Then in my fifties, An Artist Empowered, a ten-year long writing project tested me in ways that I could not have predicted, especially about being clear. My motivation was to remember my dharma road experiences and the hard-earned lessons from my mentor, a great Zen master artist. I also wrote this book to help other artists (of any persuasion and form) assess their value now and how to persevere. The art life is not for the meek. (Note: I had an agent and a publisher for this title, but they were intent on editing out the theme. I had to let them go, which turned out to be the best route for keeping true to my vision and words.)

My novella, The Man with the Dog, grew into a companion piece to An Artist Empowered. The novella written in my sixties is a roman à clef backdrop on how I came to learn those invaluable lessons on my thirty-year odyssey to the wellspring of art. The form of these books amazed me with structures that dovetailed beautifully, as in the art of Japanese wood joinery.

I’m now working on a novel (inspired from An Artist Empowered) that has been percolating for nearly a decade. The setting takes place in an alternate universe. I’m writing to: surprise myself, challenge myself, create an organic reality inhabited with memorable characters, and to explore topics that interest me—from quantum physics, ecology, to politics. Although I’m writing to satisfy myself, not thinking of an audience, fellow travelers are welcome.






Saturday Jul 09, 2016

The Man with the Dog Novella

man with dog book cover

My novella The Man with the Dog was chosen as one of twenty five finalists in the 1888 Summer writing project.

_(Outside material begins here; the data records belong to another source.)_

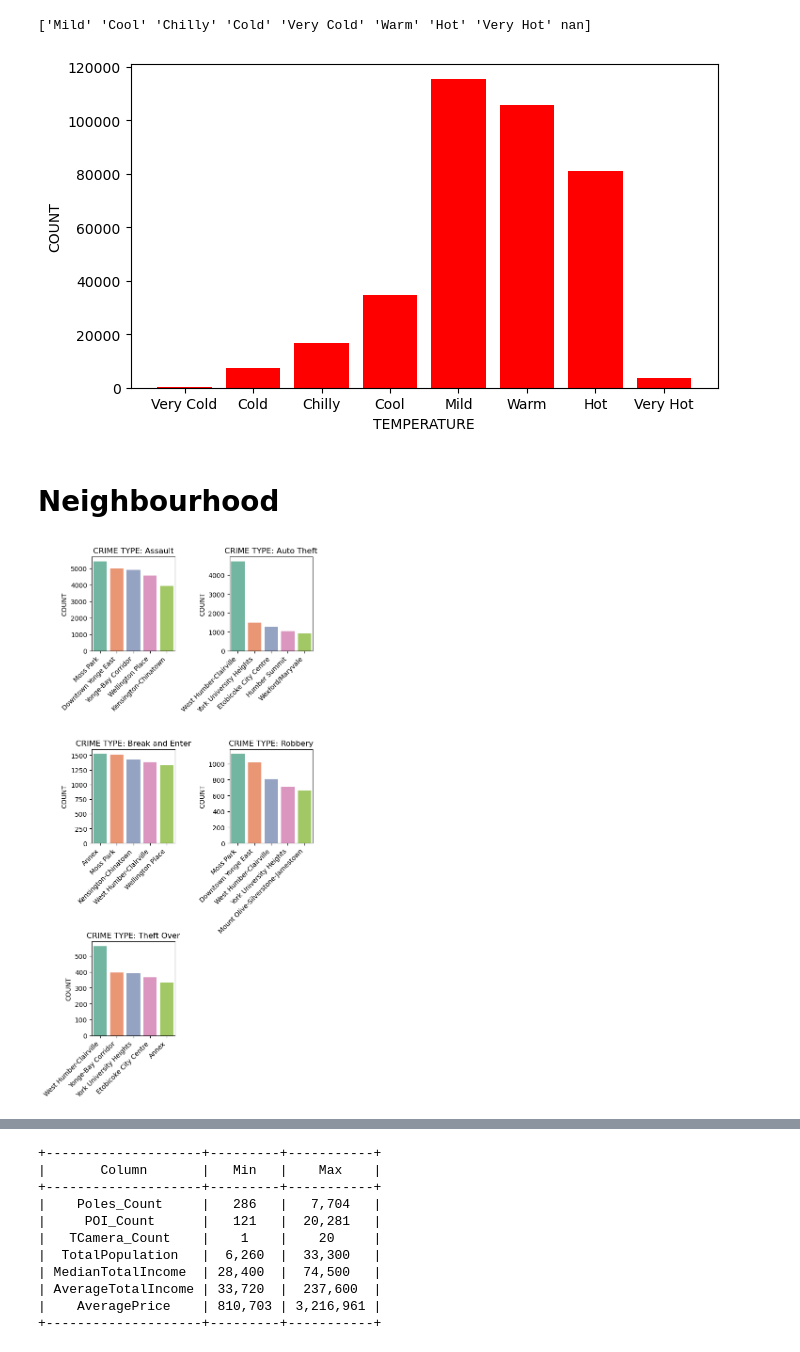
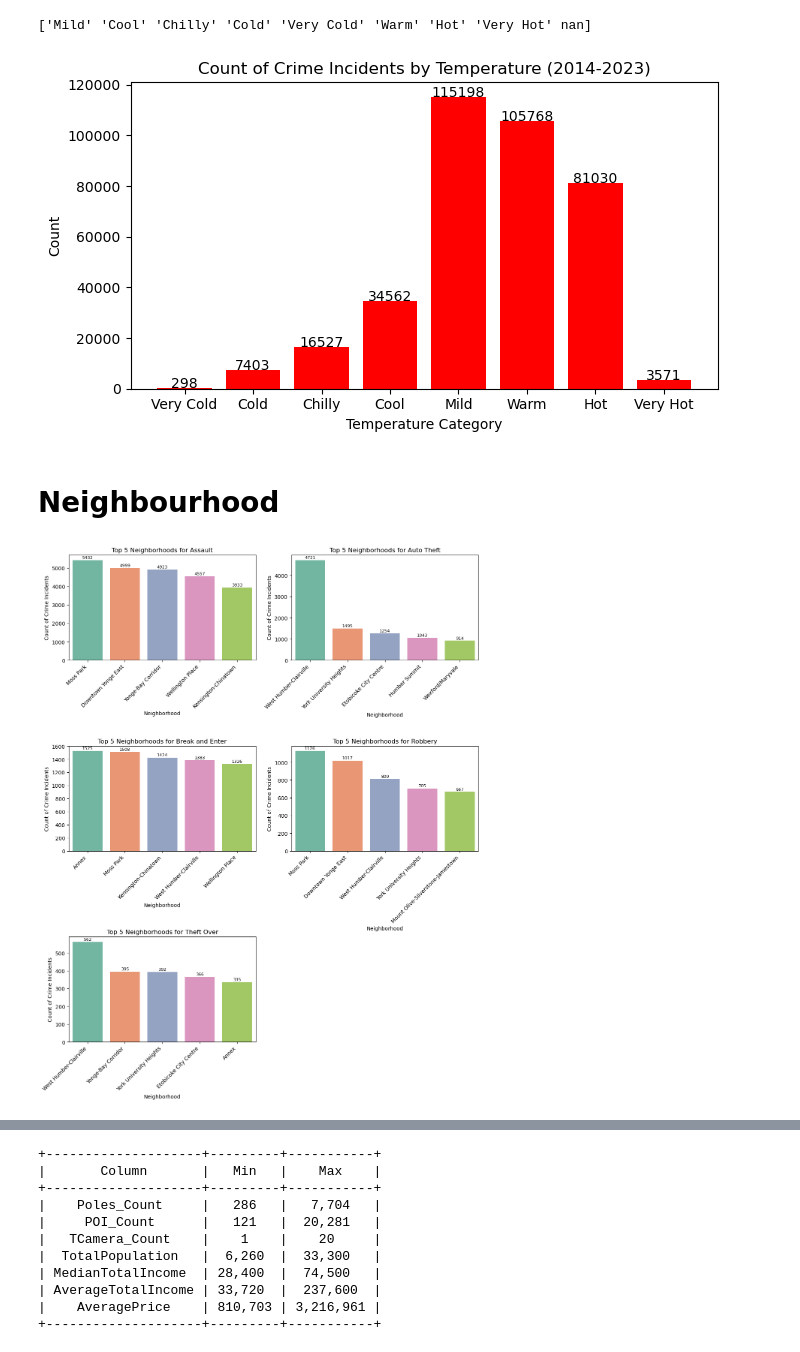
Before and after one commit to rentruong/ENGO645_TorontoCrimeAnalysis, a Jupyter notebook: DataExploration.ipynb, the cells around one changed output, grey strips where cells are left out. Cells and saved outputs as stored; diff of their text form; code cells hidden in the pictures.

```diff
--- a/DataExploration.ipynb
+++ b/DataExploration.ipynb
@@ -1,7 +1,7 @@
 # %%
 # set workspace
 WhoIsWorking = "RT"
-WorkLocation = "Home"
+WorkLocation = "School"
 
 if WhoIsWorking == "RT":
     if WorkLocation == "Home":
@@ -501,18 +522,18 @@ temp_categories_order = ['Very Cold', 'Cold', 'Chilly','Cool', 'Mild', 'Warm', '
 # Plot bar chart
 plt.figure(figsize=(7, 4))
 plt.bar(temp_categories_order, grouped_data_TEMP[temp_categories_order], color='red')
-plt.title('')
-plt.xlabel('TEMPERATURE')
-plt.ylabel('COUNT')
+plt.title('Count of Crime Incidents by Temperature (2014-2023)')
+plt.xlabel('Temperature Category')
+plt.ylabel('Count')
 
 # Label each bar with its respective count
-#for x, y in zip(temp_categories_order, grouped_data_TEMP[temp_categories_order]):
-#    plt.text(x, y + 0.1, '%d' % y, ha='center')
+for x, y in zip(temp_categories_order, grouped_data_TEMP[temp_categories_order]):
+    plt.text(x, y + 0.1, '%d' % y, ha='center')
 
 plt.tight_layout()
 plt.show()
 # %% [output]
-[figure, old version]
+[figure, new version]
 # %% [markdown]
 # Neighbourhood
 # %%
@@ -525,39 +546,46 @@ crime_data = MCI_data[['NEIGHBOURHOOD_158', 'MCI_CATEGORY']]
 # Count the occurrences of each combination of neighbourhood and crime type
 crime_counts = crime_data.groupby(['NEIGHBOURHOOD_158', 'MCI_CATEGORY']).size().reset_index(name='COUNT')
 
 # Get the top 5 neighbourhoods for each crime type
 top_neighbourhoods = crime_counts.groupby('MCI_CATEGORY').apply(lambda x: x.nlargest(5, 'COUNT')).reset_index(drop=True)
 
 # Determine the number of crime categories
 num_categories = len(top_neighbourhoods['MCI_CATEGORY'].unique())
 
 # Calculate the number of rows and columns for subplots
-num_rows = (num_categories + 1) // 2
+num_rows = (num_categories + 1) // 2  # Add 1 to round up in case of odd number of categories
 num_cols = 2
 
 # Create subplots with two rows
-fig, axs = plt.subplots(num_rows, num_cols, figsize=(6, 4*num_rows))
+fig, axs = plt.subplots(num_rows, num_cols, figsize=(12, 5*num_rows))
 
 # Flatten the axs array if it's not already flat
 axs = axs.flatten()
 
 # Plot only the top 5 neighbourhoods for each crime type
 for i, (crime_type, data) in enumerate(top_neighbourhoods.groupby('MCI_CATEGORY')):
     ax = axs[i]
     sns.barplot(data=data, x='NEIGHBOURHOOD_158', y='COUNT', palette='Set2', ax=ax)
-    ax.set_title(f'CRIME TYPE: {crime_type}')
-    ax.set_xlabel('')
-    ax.set_ylabel('COUNT')
+    ax.set_title(f'Top 5 Neighbourhoods for {crime_type}')
+    ax.set_xlabel('Neighbourhood')
+    ax.set_ylabel('Count of Crime Incidents')
     ax.set_xticklabels(ax.get_xticklabels(), rotation=45, ha='right')
+
+    # Add labels to each bar
+    for p in ax.patches:
+        ax.annotate(f'{int(p.get_height())}',
+                    (p.get_x() + p.get_width() / 2., p.get_height()),
+                    ha='center', va='center', fontsize=8, color='black', xytext=(0, 5),
+                    textcoords='offset points')
 
 # Hide empty subplots if there are an odd number of categories
 if num_categories % 2 != 0:
     axs[-1].axis('off')
 
 plt.tight_layout()
 plt.show()
 # %% [output]
-[figure, old version]
+[figure, new version]
 # %%
 # Load the Neighbourhood file
 Neighbourhood_file = os.path.join(folder_path, "Neighbourhood_Cleaned.csv")
```
Also changed, not shown: parts of 14 cells of this notebook.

Here is a brief interview of myself speaking about the book, writing, and art. Please click here.

You can also read the novella here.

Saturday May 28, 2016

Tip Ten: Floral Arrangement

From my Ten Tips for Building Self-Confidence

Copyright © 2011 by Eden Maxwell


While self-confidence takes time to blossom, you can still demonstrate laudable qualities on your journey, even if you’re harboring insecurity; no special training is required for respectfulness, compassion, loyalty, and integrity. Knowing that character answers all questions has great liberating power.

No one, including yourself, will deter you from your mission. Dedication to your dharma will eventually flower into fulfillment and self-confidence.

Thursday Apr 14, 2016

mystery of synchronicity


Swiss Army Knife

The mystery of synchronicity …

Psychiatrist Carl Jung coined the word synchronicity to describe events of meaningful coincidence with no apparent causal relationship.

When I was traveling through Europe in 1981, I lost my Swiss Army Knife.

Fast forward to 2015: One morning, I opened the door to my studio, and there on the ground, I find the same model Swiss Army Knife that I had lost all those years ago. The knife had seen much bad road.

I asked around, including the UPS and FedEx drivers if they lost such a knife. No lost knife from them.

I can’t explain how or why this knife ‘returned’ to me any better than Jung’s concept of synchronicity.

Wednesday Mar 30, 2016

Tip Nine: Independence Day Redux

From my Ten Tips for Building Self-Confidence

Copyright © 2011 by Eden Maxwell


You think and feel for your own self. Committed to firsthand experience, you establish the merit of things. You don’t relinquish your perception or power to experts. You don’t rely on reviews, critics, and other secondhand sources to decide for you.

Despite the unrelenting gravity that society exerts in controlling the rigid flow of the mainstream, you choose autonomy—not mindless dogma.

Independence without considered discernment is a flaw.